Undeniably having one of the largest influences in architecture today, especially in Renaissance and Neoclassical movements, Greece is home to one of the most diverse cities. Famous for its numerous temples and greek columns, several towns were designed with influences from the Ottoman Empire to Italian, Venetian, and Byzantine Architecture. The country also holds several UNESCO World Heritage Sites, preserving many cities, both abandoned and still existing, and its rich history and cultural values.
1. Parthenon, Acropolis
One of the most recognized monuments today and known as a symbol of Ancient Greece, the Parthenon sits atop the Acropolis in Athens. It was built in 447BCE and symbolized power, wealth, and the center of religious life in the city. It was built in the classical architectural style and was the largest temple built in Greece.
2. Acropolis Museum
Just 300 meters away below the Parthenon, the Acropolis Museum sits atop the ruins of an archeological site within the museum. The building is home to the city’s vast array of artifacts, exhibition spaces, a 200-seat auditorium, and facilities dedicated to showcasing Athen’s history.

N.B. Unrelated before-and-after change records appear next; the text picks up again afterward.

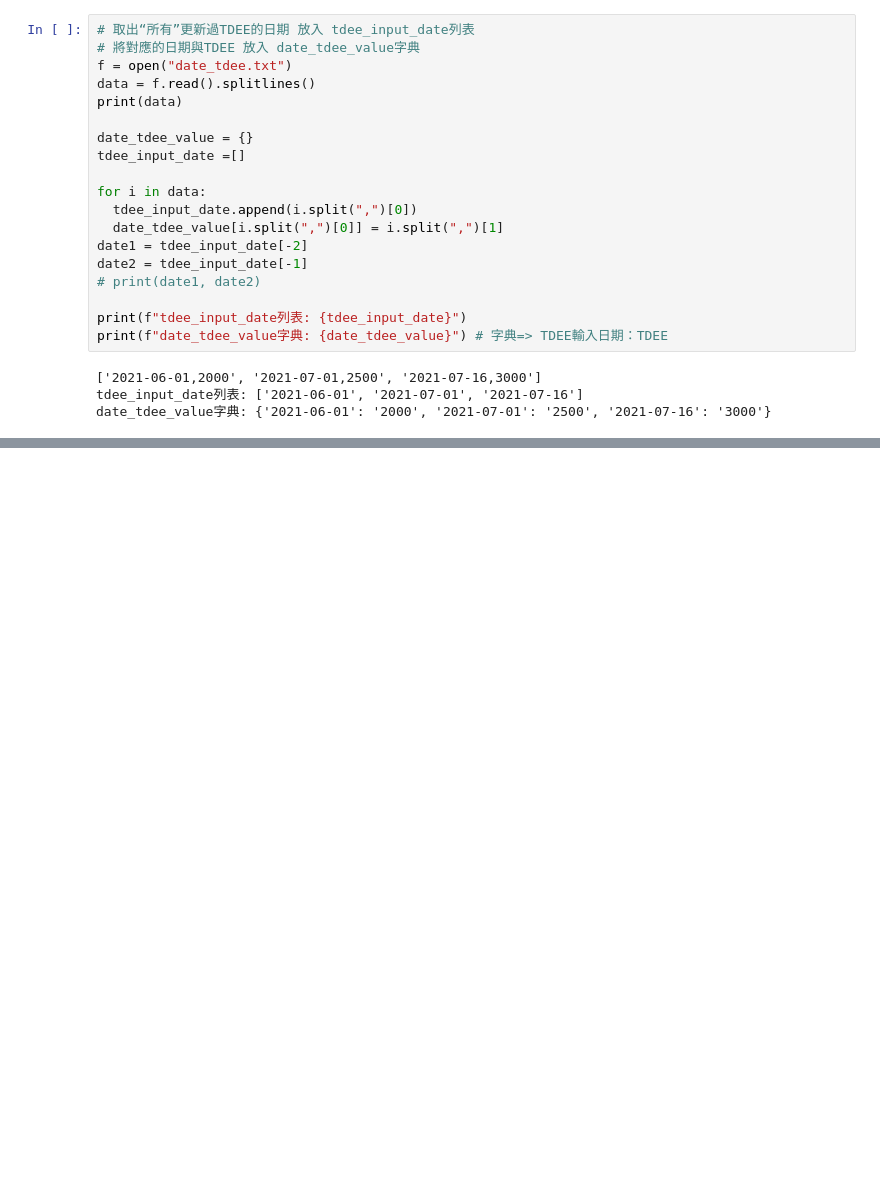
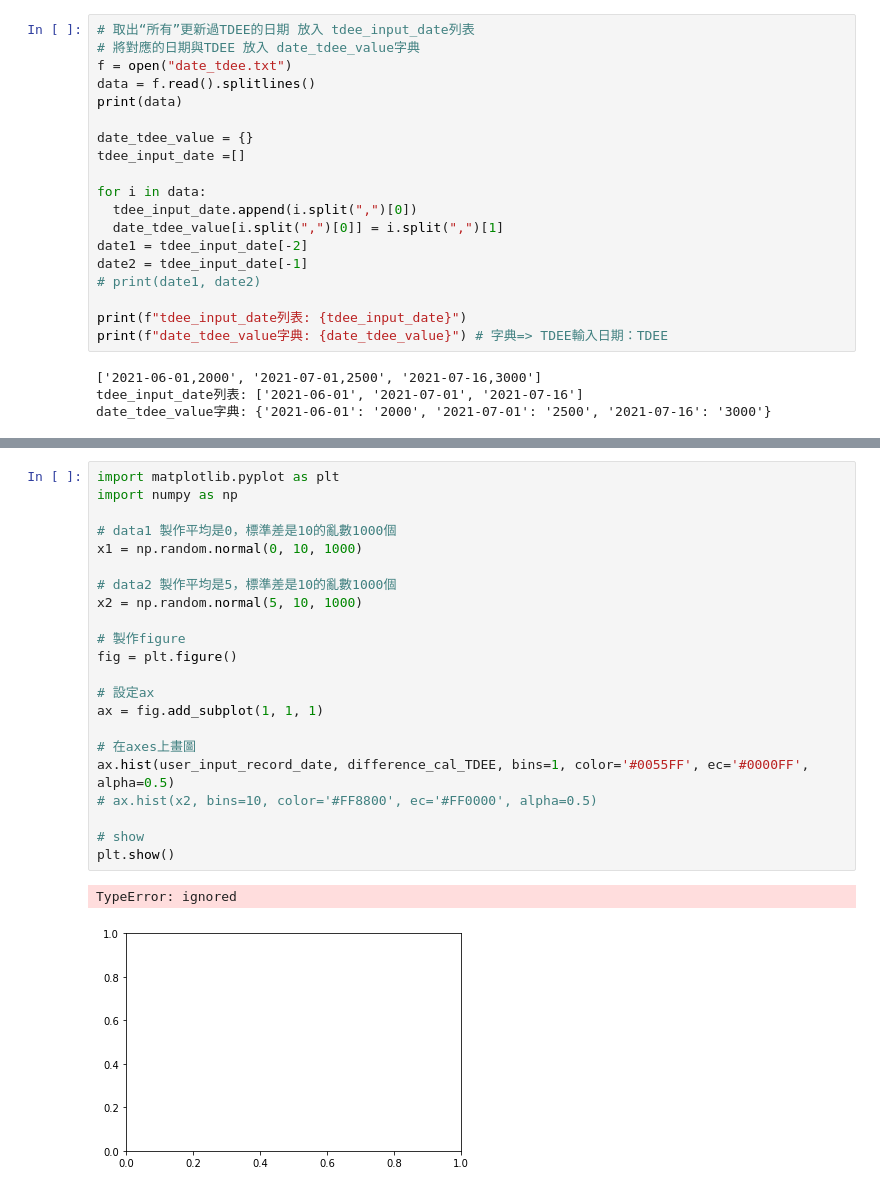
Before and after one commit to Ron-Wu/Machine-learning-0602, a Jupyter notebook: 0720.ipynb, the cells around one changed output, grey strips where cells are left out. Cells and saved outputs as stored; diff of their text form; blank space fills up the shorter version.

```diff
--- a/0720.ipynb
+++ b/0720.ipynb
@@ -236,0 +325,25 @@ data: ['1000', '500']
+# %%
+import matplotlib.pyplot as plt
+import numpy as np
+
+# data1 製作平均是0，標準差是10的亂數1000個
+x1 = np.random.normal(0, 10, 1000)
+
+# data2 製作平均是5，標準差是10的亂數1000個
+x2 = np.random.normal(5, 10, 1000)
+
+# 製作figure
+fig = plt.figure()
+
+# 設定ax
+ax = fig.add_subplot(1, 1, 1)
+
+# 在axes上畫圖
+ax.hist(user_input_record_date, difference_cal_TDEE, bins=1, color='#0055FF', ec='#0000FF', alpha=0.5)
+# ax.hist(x2, bins=10, color='#FF8800', ec='#FF0000', alpha=0.5)
+
+# show
+plt.show()
+# %% [output]
+TypeError: ignored
+[figure, added]
```
Also changed, not shown: parts of 7 cells of this notebook.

Widely known for its distinctive whitewashed homes, blue-domed churches, and paved paths, Santorini utilizes locally found materials to construct its buildings such as volcanic dust, red rock, and pumice stone. The homes are often built as multi-level buildings with varying shapes and sizes. Santorini is also home to many churches and smaller chapels, which feature arches and bell towers. The white and blue colors mirror Greece’s symbol and its flag; this was commonly seen in other Cycladic architecture.
Referred to as the sanctuary of Greece, it is home to numerous archaeological sites such as the Tholos, the Temple of Apollo, and is home to the Pythian Games, the second most important game after the Olympics. Delphi is located between two towering rocks of Mount Parnassus, also known as the Phaidriades (Shining) Rocks. The site was dedicated to the Greek God Apollo in the 8th century B.C. and is also home to the Oracle of Delphi and the priestess Pythia.
5. Meteora Monasteries
This UNESCO World Heritage site can be found in the Plain of Thessaly, sitting atop a group of vertical rocks up to 300 meters high, often referred to as “columns of the sky.” The monasteries are a unique blend of Byzantine architecture and its surrounding nature, with the structures looking as if it were a continuation of the rocks themselves.
6. Rhodes Town
Known for its various styles due to the influence of many cultures throughout the years, Rhodes Town is a mix of Byzantine, Turkish, and Italian architecture spread throughout the city. The Medieval City, built during the Byzantium period, is home to the different structures such as the Palace of the Grand Masters and the Street of Knights, where if looking closely, you will also find the Coasts of Arms engraved. The Old Town is where the different mosques, built during the Ottoman Empire can be found, along with a Muslim Library. However, the most dominant form seen in the town are the various Italian structures, many of which are in use today due to the restoration programs done during their stay.
Located on the Saronic Gulf, Nafplio was once known as the original capital of the modern State of Greece. The area is home to Venetian architecture, along with influence from the Turkish Architecture. The town is filled with numerous archaeological sites, and castles make it an excellent location to learn about Greek culture.
8. Stavros Niarchos Foundation Cultural Centre, Athens
Built by world-renowned architect Renzo Piano, the Stavros Niarchos Foundation Cultural Center is located 4km south of central Athens. The site, spanning 170,000 sqm., is where the National Library of Greece and the Greek National Opera resides. The building consists of two structures, separated by an open-air agora, built atop a 100ft—human-made hill allowing magnificent views of the city. The cultural center also boasts of its many public spaces, including the landscaped park filled with indigenous Mediterranian plants, providing Athens with green-space, which the city was scarce in.
Corfu, unlike most towns, was not occupied by the Ottomans, giving it a very different and distinct look. Its strong resemblance to Italian cities stems from the influence of Venetians who resided there for four centuries.
The Napoleonic-French style is also seen on the western side of the town, Listón, where numerous cafes sit underneath the arches and near the public squares.
Known as the best-preserved castle in Greece, it is a mix of influences from both Greek and Western architecture. The city’s abundance in fortifications, palaces, churches, homes, streets, and public square reflects its reputation as once the Byzantine center of power and culture. Sitting atop a hill with two fortified precincts at the lower level, Mystras also presents itself as a city with a large and complex urban structure.